## [Work instruction]
Below are records to repeat exactly; copy them without the pictures.

■ ■ ■ ■ ■ ■ ■

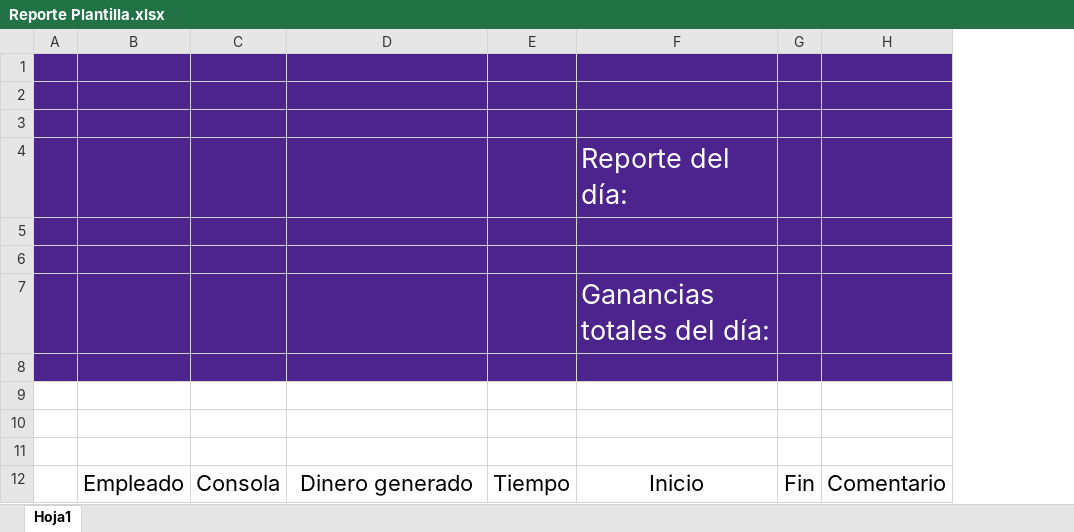
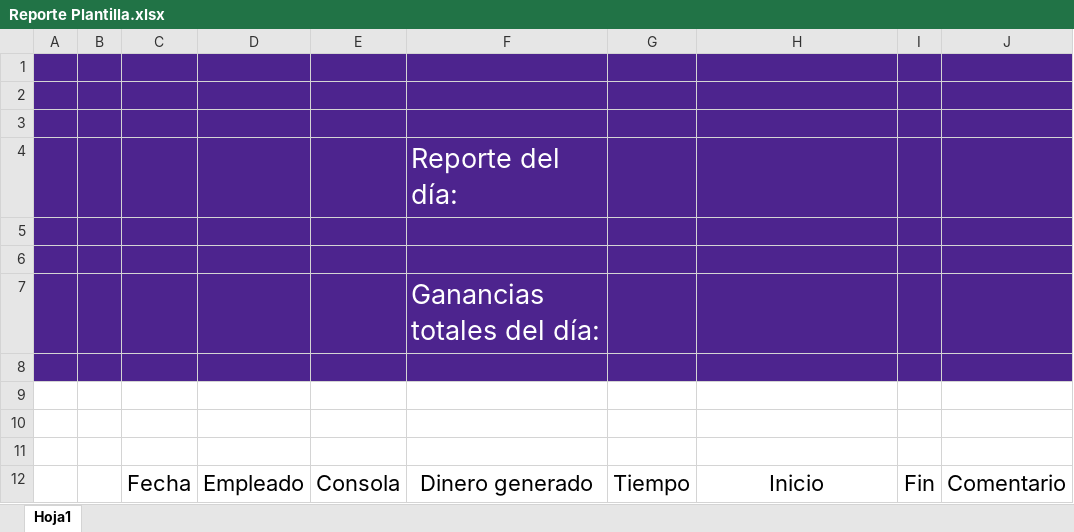
Before and after one commit to Yessitoxd/zonagamer-backend, an Excel workbook: backend/Reporte Plantilla.xlsx, sheet Hoja1, drawn as a sheet; values as stored, in another font and other column widths than the file's, no borders; charts and pictures not drawn; removed rows and columns are numbered as before the commit, all else as after; the diff names each change by its address in the sheet, - before the commit and + after, or states it on an @@ line.

```diff
--- a/backend/Reporte Plantilla.xlsx (sheet Hoja1)
+++ b/backend/Reporte Plantilla.xlsx (sheet Hoja1)
+column B, empty
+column C, row 12: Fecha
-row 4:  |  |  |  |  | Reporte del día:
+row 4:  |  |  |  |  | Reporte del día:
-row 7:  |  |  |  |  | Ganancias totales del día:
+row 7:  |  |  |  |  | Ganancias totales del día:
```
Also changed, not shown: 11 other files.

■ ■ ■ ■ ■ ■ ■

## [Answer section]
Before and after one commit to Yessitoxd/zonagamer-backend, an Excel workbook: backend/Reporte Plantilla.xlsx, sheet Hoja1, drawn as a sheet; values as stored, in another font and other column widths than the file's, no borders; charts and pictures not drawn; removed rows and columns are numbered as before the commit, all else as after; the diff names each change by its address in the sheet, - before the commit and + after, or states it on an @@ line.

```diff
--- a/backend/Reporte Plantilla.xlsx (sheet Hoja1)
+++ b/backend/Reporte Plantilla.xlsx (sheet Hoja1)
+column B, empty
+column C, row 12: Fecha
-row 4:  |  |  |  |  | Reporte del día:
+row 4:  |  |  |  |  | Reporte del día:
-row 7:  |  |  |  |  | Ganancias totales del día:
+row 7:  |  |  |  |  | Ganancias totales del día:
```
Also changed, not shown: 11 other files.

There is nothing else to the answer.